● Task item
Every record needs to come back as written, except for the pictures.

● Data under study
§ §

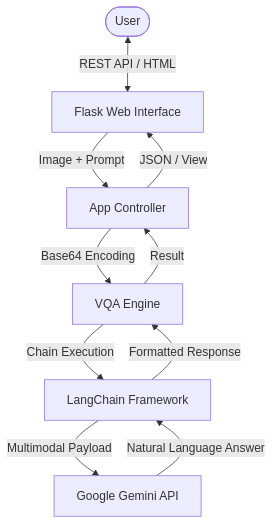
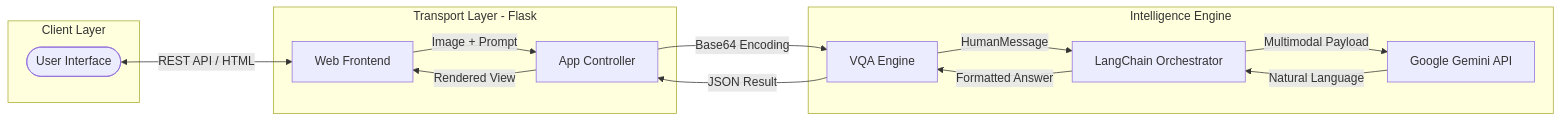
The first of 2 diagrams in README.md (Nikhil383/Visual_Question_Answer), drawn with Mermaid before and after one commit. The commit also changed other lines of this file and 6 other files, not shown here.

Commit message:
architecture in readme

````diff
--- a/README.md
+++ b/README.md
@@ -34,12 +34,27 @@
 ```mermaid
-graph TD
-    User([User]) <-->|REST API / HTML| UI[Flask Web Interface]
-    UI -->|Image + Prompt| App[App Controller]
-    App -->|Base64 Encoding| Engine[VQA Engine]
-    Engine -->|Chain Execution| LangChain[LangChain Framework]
-    LangChain -->|Multimodal Payload| Gemini[Google Gemini API]
-    Gemini -->|Natural Language Answer| LangChain
-    LangChain -->|Formatted Response| Engine
-    Engine -->|Result| App
-    App -->|JSON / View| UI
+graph LR
+    subgraph Client_Layer [Client Layer]
+        User([User Interface])
+    end
+
+    subgraph Transport_Layer [Transport Layer - Flask]
+        UI[Web Frontend]
+        App[App Controller]
+    end
+
+    subgraph Intelligence_Layer [Intelligence Engine]
+        Engine[VQA Engine]
+        LangChain[LangChain Orchestrator]
+        Gemini[Google Gemini API]
+    end
+
+    User <-->|REST API / HTML| UI
+    UI -->|Image + Prompt| App
+    App -->|Base64 Encoding| Engine
+    Engine -->|HumanMessage| LangChain
+    LangChain -->|Multimodal Payload| Gemini
+    Gemini -->|Natural Language| LangChain
+    LangChain -->|Formatted Answer| Engine
+    Engine -->|JSON Result| App
+    App -->|Rendered View| UI
 ```
````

§ §

● Written solution
The first of 2 diagrams in README.md (Nikhil383/Visual_Question_Answer), drawn with Mermaid before and after one commit. The commit also changed other lines of this file and 6 other files, not shown here.

Commit message:
architecture in readme

````diff
--- a/README.md
+++ b/README.md
@@ -34,12 +34,27 @@
 ```mermaid
-graph TD
-    User([User]) <-->|REST API / HTML| UI[Flask Web Interface]
-    UI -->|Image + Prompt| App[App Controller]
-    App -->|Base64 Encoding| Engine[VQA Engine]
-    Engine -->|Chain Execution| LangChain[LangChain Framework]
-    LangChain -->|Multimodal Payload| Gemini[Google Gemini API]
-    Gemini -->|Natural Language Answer| LangChain
-    LangChain -->|Formatted Response| Engine
-    Engine -->|Result| App
-    App -->|JSON / View| UI
+graph LR
+    subgraph Client_Layer [Client Layer]
+        User([User Interface])
+    end
+
+    subgraph Transport_Layer [Transport Layer - Flask]
+        UI[Web Frontend]
+        App[App Controller]
+    end
+
+    subgraph Intelligence_Layer [Intelligence Engine]
+        Engine[VQA Engine]
+        LangChain[LangChain Orchestrator]
+        Gemini[Google Gemini API]
+    end
+
+    User <-->|REST API / HTML| UI
+    UI -->|Image + Prompt| App
+    App -->|Base64 Encoding| Engine
+    Engine -->|HumanMessage| LangChain
+    LangChain -->|Multimodal Payload| Gemini
+    Gemini -->|Natural Language| LangChain
+    LangChain -->|Formatted Answer| Engine
+    Engine -->|JSON Result| App
+    App -->|Rendered View| UI
 ```
````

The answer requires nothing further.